ErA is manufactured and marketed (as Erwinase®) by Porton Biopharma. This company recently carried out an investigation into the manufacturing processes of ErA and noted that small amounts of ErA were subjected to post-translational modifications. In light of this, Porton Biopharma sought to characterise the ErA variant using the capabilities of Diamond Light Source.

Using SAXS (small-angle X-ray scattering) at the Solution State SAXS beamline (B21), it was shown that the aberrant ErA enzyme was a conformational variant that was not chemically different from the parent enzyme. The highly-sensitive technique allowed Porton Biopharma to analyse the ErA variant in solution and provide reassurance to regulatory bodies that the subtle changes did not hinder the activity of the drug.

Monitoring the variants

The procedures involved in the manufacturing of biopharmaceuticals like ErA can introduce product-related variants.
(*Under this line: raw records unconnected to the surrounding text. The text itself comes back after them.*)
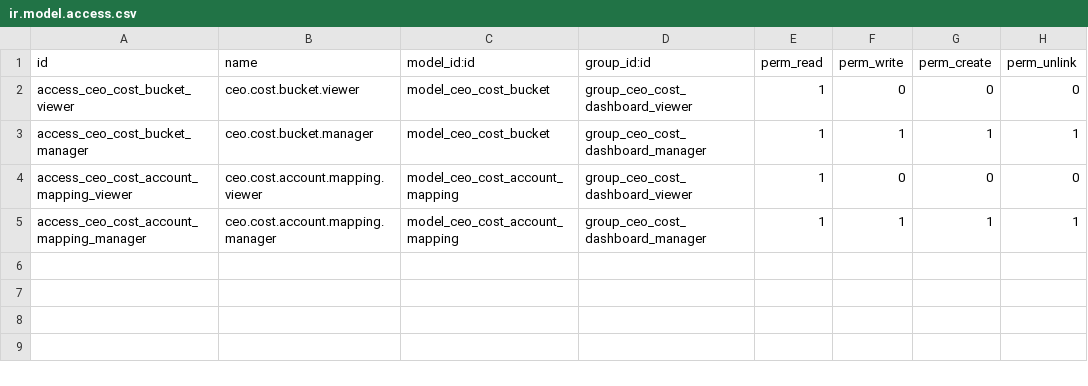
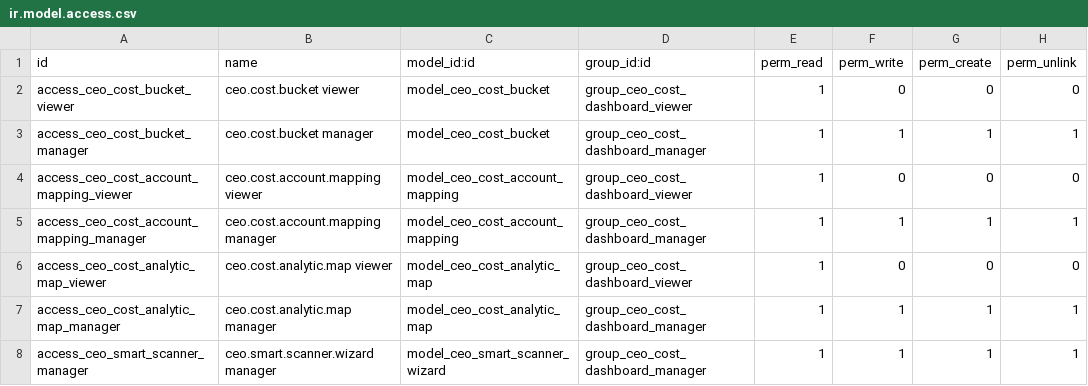
Before and after one commit to Anabtawi-Invest/Anabtawi-Group, a CSV file: executive_company_cost_dashboard/security/ir.model.access.csv, drawn as a sheet.

```diff
--- a/executive_company_cost_dashboard/security/ir.model.access.csv
+++ b/executive_company_cost_dashboard/security/ir.model.access.csv
@@ -1,5 +1,8 @@
 id,name,model_id:id,group_id:id,perm_read,perm_write,perm_create,perm_unlink
-access_ceo_cost_bucket_viewer,ceo.cost.bucket.viewer,model_ceo_cost_bucket,group_ceo_cost_dashboard_viewer,1,0,0,0
-access_ceo_cost_bucket_manager,ceo.cost.bucket.manager,model_ceo_cost_bucket,group_ceo_cost_dashboard_manager,1,1,1,1
-access_ceo_cost_account_mapping_viewer,ceo.cost.account.mapping.viewer,model_ceo_cost_account_mapping,group_ceo_cost_dashboard_viewer,1,0,0,0
-access_ceo_cost_account_mapping_manager,ceo.cost.account.mapping.manager,model_ceo_cost_account_mapping,group_ceo_cost_dashboard_manager,1,1,1,1
+access_ceo_cost_bucket_viewer,ceo.cost.bucket viewer,model_ceo_cost_bucket,group_ceo_cost_dashboard_viewer,1,0,0,0
+access_ceo_cost_bucket_manager,ceo.cost.bucket manager,model_ceo_cost_bucket,group_ceo_cost_dashboard_manager,1,1,1,1
+access_ceo_cost_account_mapping_viewer,ceo.cost.account.mapping viewer,model_ceo_cost_account_mapping,group_ceo_cost_dashboard_viewer,1,0,0,0
+access_ceo_cost_account_mapping_manager,ceo.cost.account.mapping manager,model_ceo_cost_account_mapping,group_ceo_cost_dashboard_manager,1,1,1,1
+access_ceo_cost_analytic_map_viewer,ceo.cost.analytic.map viewer,model_ceo_cost_analytic_map,group_ceo_cost_dashboard_viewer,1,0,0,0
+access_ceo_cost_analytic_map_manager,ceo.cost.analytic.map manager,model_ceo_cost_analytic_map,group_ceo_cost_dashboard_manager,1,1,1,1
+access_ceo_smart_scanner_manager,ceo.smart.scanner.wizard manager,model_ceo_smart_scanner_wizard,group_ceo_cost_dashboard_manager,1,1,1,1
```
Also changed, not shown: 21 other files.
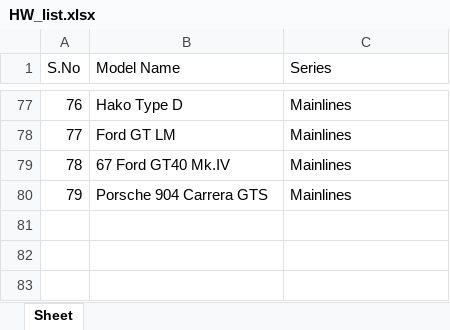
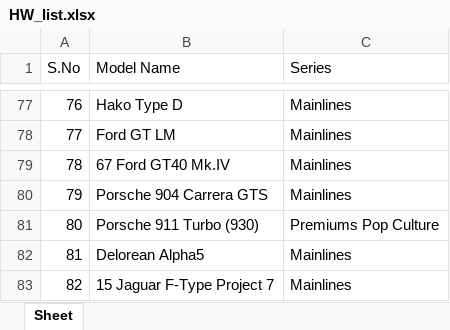
Before and after one commit to AnkurRam2002/DieCastTracker, an Excel workbook: HW_list.xlsx, sheet Sheet, drawn as a sheet; only a part is shown, gaps mark what is left out; values as stored, in another font and other column widths than the file's, no borders; the diff names each change by its address in the sheet, - before the commit and + after, or states it on an @@ line.

Commit message:
added new cars

```diff
--- a/HW_list.xlsx (sheet Sheet)
+++ b/HW_list.xlsx (sheet Sheet)
+row 81: 80 | Porsche 911 Turbo (930) | Premiums Pop Culture
+row 82: 81 | Delorean Alpha5 | Mainlines
+row 83: 82 | 15 Jaguar F-Type Project 7 | Mainlines
```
These variants, which are often only found in negligible quantities, may be the result of post-translational modifications such as deamidation, methionine oxidation, or even protein-protein aggregation. By monitoring and tracking the origins of variants it is hoped that the quality of a medicinal product can be improved.

Scientists from Porton Biopharma recently investigated the production of ErA, during which they detected an acidic species of the enzyme using an analytical technique called ion-exchange HPLC (IEX).
 
Efforts were undertaken by scientists from Porton Biopharma, University College London, the University of Sheffield, and Diamond to characterise this acidic variant of ErA. To begin with, samples of the ErA variant were isolated from IEX peaks and a series of analytical techniques were initially applied that included isoelectric focussing and liquid chromatography-mass spectrometry (LC-MS).
 
After discovering that primary-structure modifications were not likely to be the cause of the charged species, SAXS was performed at B21 to closely analyse the structure of the enzyme in high-resolution. SAXS data were collected at 15°C as a series of 30 frames of 10 s duration using 25 µL aliquots of ErA isolates. The data were processed using scÅtter software, which was developed by B21’s Principal Beamline Scientist Rob Rambo.
 
 

SAXS shows conformational change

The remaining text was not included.